Form 2 boules or 2 longer loaves and place on the sheet on parchment paper or a baking mat.  Don't fuss about the shape, it is dough that is easy to from and seal - put the seam side down if you roll it.  For the boules, use a razor to make 2 crossed deep slashes to allow the dough to expand.  For the loaves, do 4 parallel slashes diagonally along the loaf.


 
 
            IMG_1344    IMG_1758   IMG_1759
                How the slashes look after baking….
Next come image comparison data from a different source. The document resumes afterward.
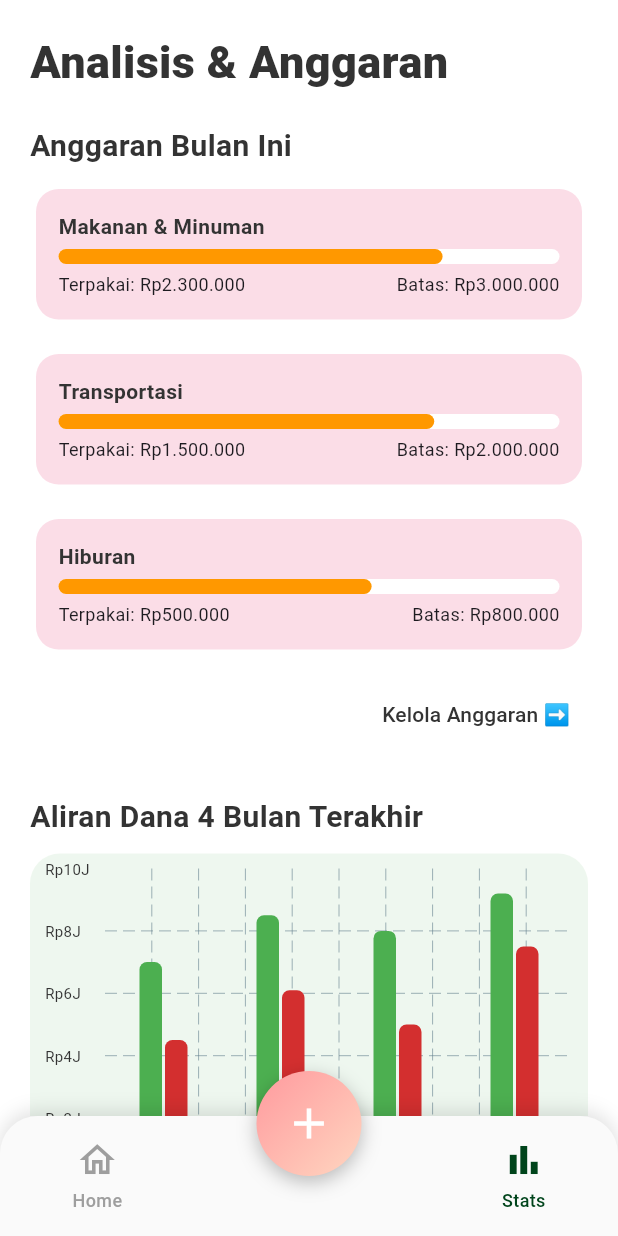
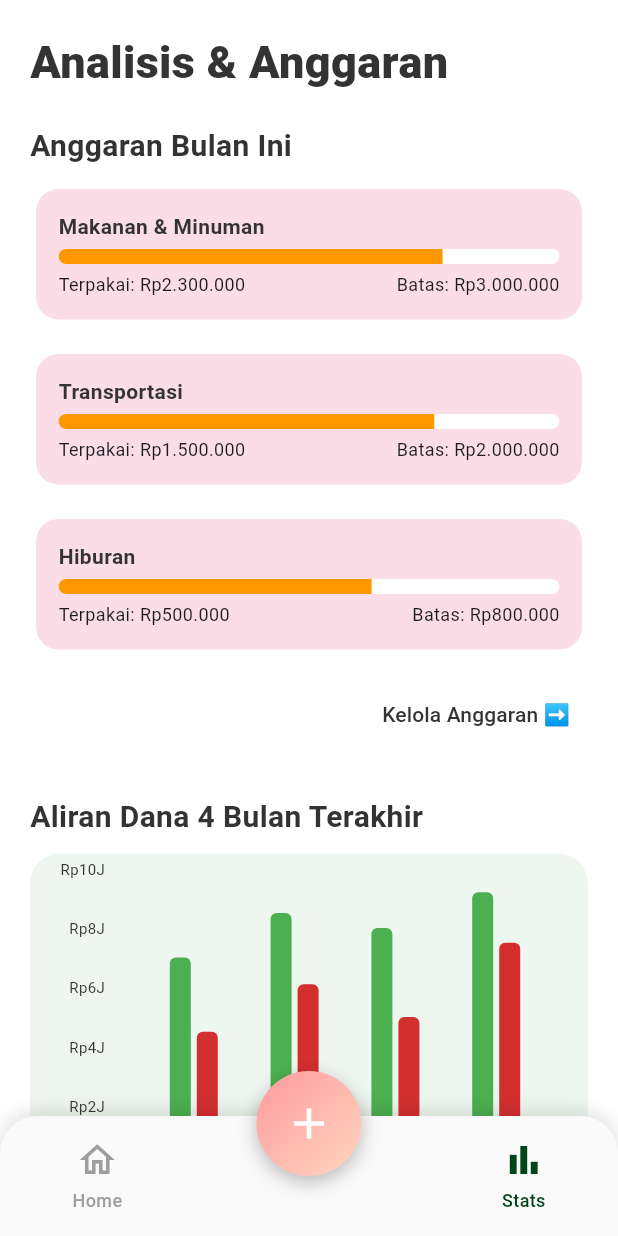
Before and after one commit to VangelineDrey/green-savings-app, a Flutter app: the screen it shows after launch, after a tap on "Login", after a tap on "Stats", on a phone screen of 412 x 824 dp. Run offline on Flutter 3.47's test engine with Material 3 defaults, Android fonts, the phone set to English and light mode, and no system bars; drawn by our look-alikes of fl_chart; our stand-ins replace sqflite; accounts and stored records are empty; Roboto replaces fonts that are missing (Montserrat).

Commit message:
can do crud

```diff
--- a/lib/main.dart
+++ b/lib/main.dart
@@ -5,10 +5,19 @@ import 'screens/home_screen.dart';
 import 'screens/transaction_entry_screen.dart';
 import 'screens/analysis_screen.dart';
 import 'widgets/bottom_nav_bar.dart';
-import 'screens/login_screen.dart'; // ✅ penting
+import 'screens/login_screen.dart';
+import 'package:provider/provider.dart';
+import 'providers/transaction_provider.dart';
 
 void main() {
-  runApp(const PiggyFlowApp());
+  runApp(
+    MultiProvider(
+      providers: [
+        ChangeNotifierProvider(create: (_) => TransactionProvider()),
+      ],
+      child: const PiggyFlowApp(),
+    ),
+  );
 }
 
 class PiggyFlowApp extends StatelessWidget {
--- a/lib/screens/analysis_screen.dart
+++ b/lib/screens/analysis_screen.dart
@@ -2,7 +2,7 @@ import 'package:flutter/material.dart';
 import 'package:fl_chart/fl_chart.dart';
 import '../app_colors.dart';
 
-// Dummy Data untuk Laporan, Grafik, dan Budget (Tidak Berubah)
+/// Dummy Data untuk Laporan, Grafik, dan Budget
 class DummyData {
   static final Map<String, double> monthlyExpensesByCategory = {
     'Makanan & Minuman': 2300000,
@@ -29,7 +29,6 @@ class DummyData {
 class AnalysisScreen extends StatelessWidget {
   const AnalysisScreen({Key? key}) : super(key: key);
 
-  // Fungsi helper untuk format mata uang (Tidak Berubah)
   String formatCurrency(double amount) {
     String amountStr = amount.toStringAsFixed(0);
     String result = '';
@@ -41,7 +40,7 @@ class AnalysisScreen extends StatelessWidget {
         result = '.' + result;
       }
     }
-    return 'Rp' + result;
+    return 'Rp$result';
   }
 
   @override
@@ -51,7 +50,7 @@ class AnalysisScreen extends StatelessWidget {
       child: Column(
         crossAxisAlignment: CrossAxisAlignment.start,
         children: [
-          const Text(
+          Text(
             'Analisis & Anggaran',
             style: TextStyle(
               fontSize: 30,
@@ -60,32 +59,28 @@ class AnalysisScreen extends StatelessWidget {
             ),
           ),
           const SizedBox(height: 20),
-
-          // Section 1: Budget (Anggaran - Fitur 4)
           _buildBudgetSection(context),
           const SizedBox(height: 30),
-
-          // Section 2: Grafik Aliran Dana Bulanan (Fitur 3)
           _buildMonthlyFlowChart(),
           const SizedBox(height: 30),
-
-          // Section 3: Grafik Pengeluaran per Kategori (Fitur 3 & 5)
           _buildCategoryExpenseChart(),
           const SizedBox(height: 30),
-
-          // Section 4: Laporan Keuangan (Fitur 5)
           _buildReportSection(context),
         ],
       ),
     );
   }
 
-  // --- WIDGET BUDGET (FITUR 4) ---
+  // --- BAGIAN 1: ANGGARAN ---
   Widget _buildBudgetSection(BuildContext context) {
     return Column(
       crossAxisAlignment: CrossAxisAlignment.start,
       children: [
-        const Text('Anggaran Bulan Ini', style: TextStyle(fontSize: 20, fontWeight: FontWeight.bold, color: AppColors.darkText)),
+        Text(
+          'Anggaran Bulan Ini',
+          style: TextStyle(
+              fontSize: 20, fontWeight: FontWeight.bold, color: AppColors.darkText),
+        ),
         const SizedBox(height: 10),
         ...DummyData.budgets.map((budget) {
           final double percentage = budget['spent'] / budget['limit'];
@@ -102,7 +97,7 @@ class AnalysisScreen extends StatelessWidget {
           return Padding(
             padding: const EdgeInsets.only(bottom: 15),
             child: Card(
-              color: AppColors.primaryPink.withOpacity(0.5), // Kembali ke Primary Pink
+              color: AppColors.primaryPink.withOpacity(0.5),
               elevation: 0,
               shape: RoundedRectangleBorder(borderRadius: BorderRadius.circular(15)),
               child: Padding(
@@ -110,21 +105,29 @@ class AnalysisScreen extends StatelessWidget {
                 child: Column(
                   crossAxisAlignment: CrossAxisAlignment.start,
                   children: [
-                    Text(budget['category'], style: const TextStyle(fontWeight: FontWeight.bold, color: AppColors.darkText)),
+                    Text(
+                      budget['category'],
+                      style: TextStyle(
+                          fontWeight: FontWeight.bold, color: AppColors.darkText),
+                    ),
                     const SizedBox(height: 5),
-                    LinearProgressIndicator(
+                    ClipRRect(
+                      borderRadius: BorderRadius.circular(5),
+                      child: LinearProgressIndicator(
                         value: percentage.clamp(0.0, 1.0),
                         backgroundColor: Colors.white,
                         valueColor: AlwaysStoppedAnimation<Color>(barColor),
                         minHeight: 10,
-                      borderRadius: BorderRadius.circular(5),
+                      ),
                     ),
                     const SizedBox(height: 5),
                     Row(
                       mainAxisAlignment: MainAxisAlignment.spaceBetween,
                       children: [
-                        Text('Terpakai: ${formatCurrency(budget['spent'])}', style: const TextStyle(fontSize: 12)),
-                        Text('Batas: ${formatCurrency(budget['limit'])}', style: const TextStyle(fontSize: 12)),
+                        Text('Terpakai: ${formatCurrency(budget['spent'])}',
+                            style: const TextStyle(fontSize: 12)),
+                        Text('Batas: ${formatCurrency(budget['limit'])}',
+                            style: const TextStyle(fontSize: 12)),
                       ],
                     ),
                   ],
@@ -137,59 +140,87 @@ class AnalysisScreen extends StatelessWidget {
           alignment: Alignment.centerRight,
           child: TextButton(
             onPressed: () {},
-            child: const Text('Kelola Anggaran ➡️', style: TextStyle(color: AppColors.darkText)),
+            child: Text('Kelola Anggaran ➡️',
+                style: TextStyle(color: AppColors.darkText)),
           ),
         )
       ],
     );
   }
 
-  // --- WIDGET GRAFIK BULANAN (FITUR 3) ---
+  // --- BAGIAN 2: GRAFIK BAR ---
   Widget _buildMonthlyFlowChart() {
     return Column(
       crossAxisAlignment: CrossAxisAlignment.start,
       children: [
-        const Text('Aliran Dana 4 Bulan Terakhir', style: TextStyle(fontSize: 20, fontWeight: FontWeight.bold, color: AppColors.darkText)),
+        Text(
+          'Aliran Dana 4 Bulan Terakhir',
+          style: TextStyle(
+              fontSize: 20, fontWeight: FontWeight.bold, color: AppColors.darkText),
+        ),
         const SizedBox(height: 10),
         Container(
           height: 250,
           padding: const EdgeInsets.all(10),
           decoration: BoxDecoration(
-            color: AppColors.accentGreen.withOpacity(0.3), // Kembali ke Accent Green
+            color: AppColors.accentGreen.withOpacity(0.3),
             borderRadius: BorderRadius.circular(20),
           ),
           child: BarChart(
             BarChartData(
-              alignment: BarChartAlignment.spaceAround,
               maxY: 10000000,
-              barTouchData: BarTouchData(enabled: true),
+              gridData: FlGridData(show: false),
+              borderData: FlBorderData(show: false),
               titlesData: FlTitlesData(
                 show: true,
                 bottomTitles: AxisTitles(
                   sideTitles: SideTitles(
                     showTitles: true,
-                    getTitlesWidget: (value, meta) {
-                      const titles = ['Okt', 'Nov', 'Des', 'Jan'];
+                    getTitlesWidget: (double value, TitleMeta meta) {
+                      final titles = ['Okt', 'Nov', 'Des', 'Jan'];
+                      final idx = value.toInt();
+
+                      if (idx < 0 || idx >= titles.length) return const SizedBox.shrink();
+
                       return SideTitleWidget(
-                        axisSide: meta.axisSide,
-                        space: 4,
-                        child: Text(titles[value.toInt()], style: const TextStyle(color: AppColors.darkText)),
+                        meta: meta, // ✅ Tambahkan ini!
+                        child: Text(
+                          titles[idx],
+                          style: TextStyle(
+                            color: AppColors.darkText,
+                            fontSize: 12,
+                            fontWeight: FontWeight.w500,
+                          ),
+                        ),
                       );
                     },
+                    reservedSize: 32,
                   ),
                 ),
                 leftTitles: AxisTitles(
                   sideTitles: SideTitles(
                     showTitles: true,
+                    reservedSize: 48,
                     interval: 2000000,
-                    reservedSize: 40,
-                    getTitlesWidget: (value, meta) => Text('Rp${(value / 1000000).toInt()}J', style: const TextStyle(color: AppColors.darkText, fontSize: 10)),
+                    getTitlesWidget: (double value, TitleMeta meta) {
+                      final label = 'Rp${(value / 1000000).toInt()}J';
+                      return SideTitleWidget(
+                        meta: meta, // ✅ Tambahkan juga di sini
+                        child: Text(
+                          label,
+                          style: TextStyle(
+                            color: AppColors.darkText,
+                            fontSize: 10,
+                            fontWeight: FontWeight.w400,
                           ),
                         ),
-                topTitles: const AxisTitles(sideTitles: SideTitles(showTitles: false)),
-                rightTitles: const AxisTitles(sideTitles: SideTitles(showTitles: false)),
+                      );
+                    },
                   ),
-              borderData: FlBorderData(show: false),
+                ),
+                topTitles: AxisTitles(sideTitles: SideTitles(showTitles: false)),
+                rightTitles: AxisTitles(sideTitles: SideTitles(showTitles: false)),
+              ),
               barGroups: DummyData.monthlyFlow.asMap().entries.map((entry) {
                 int index = entry.key;
                 Map<String, double> data = entry.value;
@@ -200,16 +231,17 @@ class AnalysisScreen extends StatelessWidget {
                     BarChartRodData(
                       toY: data['income']!,
                       color: AppColors.incomeGreen,
-                      width: 15,
-                      borderRadius: BorderRadius.circular(5),
+                      width: 14,
+                      borderRadius: BorderRadius.circular(4),
                     ),
                     BarChartRodData(
                       toY: data['expense']!,
                       color: AppColors.expenseRed,
-                      width: 15,
-                      borderRadius: BorderRadius.circular(5),
+                      width: 14,
+                      borderRadius: BorderRadius.circular(4),
                     ),
                   ],
+                  barsSpace: 4,
                 );
               }).toList(),
             ),
@@ -219,18 +251,17 @@ class AnalysisScreen extends StatelessWidget {
     );
   }
 
-  // --- WIDGET PIE CHART (FITUR 3) ---
+  // --- BAGIAN 3: PIE CHART ---
   Widget _buildCategoryExpenseChart() {
-    final totalExpense = DummyData.monthlyExpensesByCategory.values.fold(0.0, (sum, item) => sum + item);
+    final totalExpense = DummyData.monthlyExpensesByCategory.values.fold(0.0, (a, b) => a + b);
     final categoryEntries = DummyData.monthlyExpensesByCategory.entries.toList();
 
     List<PieChartSectionData> showingSections() {
       int i = -1;
       return DummyData.monthlyExpensesByCategory.entries.map((entry) {
         i++;
-        final double value = entry.value;
-        const double radius = 50;
-        final double percentage = (value / totalExpense) * 100;
+        final value = entry.value;
+        final percentage = (value / totalExpense) * 100;
 
         return PieChartSectionData(
           color: [
@@ -242,8 +273,13 @@ class AnalysisScreen extends StatelessWidget {
           ][i % 5],
           value: value,
           title: '${percentage.toStringAsFixed(1)}%',
-          radius: radius,
-          titleStyle: const TextStyle(fontSize: 12, fontWeight: FontWeight.bold, color: Colors.white),
+          radius: 60,
+          titlePositionPercentageOffset: 0.6,
+          titleStyle: const TextStyle(
+            fontSize: 12,
+            fontWeight: FontWeight.bold,
+            color: Colors.white,
+          ),
         );
       }).toList();
     }
@@ -251,13 +287,17 @@ class AnalysisScreen extends StatelessWidget {
     return Column(
       crossAxisAlignment: CrossAxisAlignment.start,
       children: [
-        const Text('Proporsi Pengeluaran per Kategori', style: TextStyle(fontSize: 20, fontWeight: FontWeight.bold, color: AppColors.darkText)),
+        Text(
+          'Proporsi Pengeluaran per Kategori',
+          style: TextStyle(
+              fontSize: 20, fontWeight: FontWeight.bold, color: AppColors.darkText),
+        ),
         const SizedBox(height: 10),
         Container(
           height: 300,
           padding: const EdgeInsets.all(10),
           decoration: BoxDecoration(
-            color: AppColors.primaryPink.withOpacity(0.3), // Kembali ke Primary Pink
+            color: AppColors.primaryPink.withOpacity(0.3),
             borderRadius: BorderRadius.circular(20),
           ),
           child: Row(
@@ -267,20 +307,17 @@ class AnalysisScreen extends StatelessWidget {
                 child: PieChart(
                   PieChartData(
                     sections: showingSections(),
+                    centerSpaceRadius: 40,
                     sectionsSpace: 2,
-                    centerSpaceRadius: 40,
                     startDegreeOffset: -90,
                   ),
                 ),
               ),
               Expanded(
                 flex: 2,
-                child: Padding(
-                  padding: const EdgeInsets.symmetric(vertical: 20),
                 child: Column(
                   mainAxisAlignment: MainAxisAlignment.spaceAround,
                   crossAxisAlignment: CrossAxisAlignment.start,
-                    // Iterasi Legenda (sudah diperbaiki)
                   children: categoryEntries.asMap().entries.map((entry) {
                     int index = entry.key;
                     MapEntry<String, double> item = entry.value;
@@ -305,7 +342,6 @@ class AnalysisScreen extends StatelessWidget {
                   }).toList(),
                 ),
               ),
-              ),
             ],
           ),
         ),
@@ -313,36 +349,40 @@ class AnalysisScreen extends StatelessWidget {
     );
   }
 
-  // --- WIDGET LAPORAN (FITUR 5) ---
+  // --- BAGIAN 4: LAPORAN ---
   Widget _buildReportSection(BuildContext context) {
     return Column(
       crossAxisAlignment: CrossAxisAlignment.start,
       children: [
-        const Text('Laporan Keuangan', style: TextStyle(fontSize: 20, fontWeight: FontWeight.bold, color: AppColors.darkText)),
+        Text(
+          'Laporan Keuangan',
+          style: TextStyle(
+              fontSize: 20, fontWeight: FontWeight.bold, color: AppColors.darkText),
+        ),
         const SizedBox(height: 10),
         ListTile(
-          leading: const Icon(Icons.picture_as_pdf, color: AppColors.expenseRed),
+          leading: Icon(Icons.picture_as_pdf, color: AppColors.expenseRed),
           title: const Text('Laporan Bulan Januari 2025 (PDF)'),
-          trailing: const Icon(Icons.download, color: AppColors.darkText),
+          trailing: Icon(Icons.download, color: AppColors.darkText),
           onTap: () {
             ScaffoldMessenger.of(context).showSnackBar(
               const SnackBar(content: Text('Simulasi: Membuat Laporan PDF...')),
             );
           },
-          tileColor: AppColors.primaryPink.withOpacity(0.3), // Kembali ke Primary Pink
+          tileColor: AppColors.primaryPink.withOpacity(0.3),
           shape: RoundedRectangleBorder(borderRadius: BorderRadius.circular(15)),
         ),
         const SizedBox(height: 10),
         ListTile(
-          leading: const Icon(Icons.table_chart, color: AppColors.incomeGreen),
+          leading: Icon(Icons.table_chart, color: AppColors.incomeGreen),
           title: const Text('Ekspor Data Transaksi (CSV)'),
-          trailing: const Icon(Icons.download, color: AppColors.darkText),
+          trailing: Icon(Icons.download, color: AppColors.darkText),
           onTap: () {
             ScaffoldMessenger.of(context).showSnackBar(
               const SnackBar(content: Text('Simulasi: Mengekspor Data CSV...')),
             );
           },
-          tileColor: AppColors.primaryPink.withOpacity(0.3), // Kembali ke Primary Pink
+          tileColor: AppColors.primaryPink.withOpacity(0.3),
           shape: RoundedRectangleBorder(borderRadius: BorderRadius.circular(15)),
         ),
       ],
--- a/lib/screens/login_screen.dart
+++ b/lib/screens/login_screen.dart
@@ -81,9 +81,7 @@ class _LoginRegisterScreenState extends State<LoginRegisterScreen>
     if (email == registeredUser!.email && password == registeredUser!.password) {
       Navigator.pushReplacement(
         context,
-        MaterialPageRoute(
-          builder: (_) => MainScreen(userData: registeredUser!), // ✅ kirim data user
-        ),
+        MaterialPageRoute(builder: (_) => MainScreen(userData: registeredUser!)),
       );
     } else {
       ScaffoldMessenger.of(context).showSnackBar(
```
Also changed, not shown: lib/data/db_helper.dart (added, +53 -0 lines), lib/models/transaction.dart (+30 -4 lines), lib/providers/transaction_provider.dart (added, +41 -0 lines), lib/screens/transaction_entry_screen.dart (+92 -46 lines), pubspec.yaml (+10 -5 lines), images/profile.png (added), pubspec.lock, 1 other file. Lines whose indentation alone changed are shown as unchanged.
You don't have to allow rising time or oven preheating time, which is what makes this loaf so FAST.  Put the sheet with the 2 loaves in the COLD oven (on top of your tray of water) and turn the oven to 400 degrees F  (I use 380, because my oven runs very hot, but Mr. Clayton says 400... you can reduce it after 20 minutes or so if it seems too hot and the top is scorching!)

Check it after 20 minutes.  At this point I usually reduce the temperature to 350 and continue the baking for another 20 or so minutes.  You are aiming for well-browned, golden and glorious tops and bottoms.  If the bottoms aren't browned, take the loaves off the baking sheet and put them directly on the oven shelves for the last 5-10 minutes.


 
               IMG_1755                 IMG_1349

Cool on a rack.....eat.....so good....


The above is my everyday loaf....if I have time and I have pre-planned correctly, I make this:

http://www.youtube.com/watch?v=13Ah9ES2yTU

Known as No Knead Bread, it is fantastic, but doesn't always fit into your schedule  :)



I planned this blog post as a tribute to Bernard Clayton, but sadly, when I wrote it I discovered that he died in March of 2011 at the age of 94.  Still, I say thank you even though he is gone (and his questing bread spirit with him) and I wish I could write him a letter to tell him how much his bread recipes have meant to me (oh, yes - there are many more that are delicious in his books, and all have a fascinating heritage to relate....).  Had Bernard Clayton been buried as an Egyptian Pharaoh, you can guarantee that he would have had a roomful of loaves to accompany him into the afterlife!


Thank you, Mr. Clayton!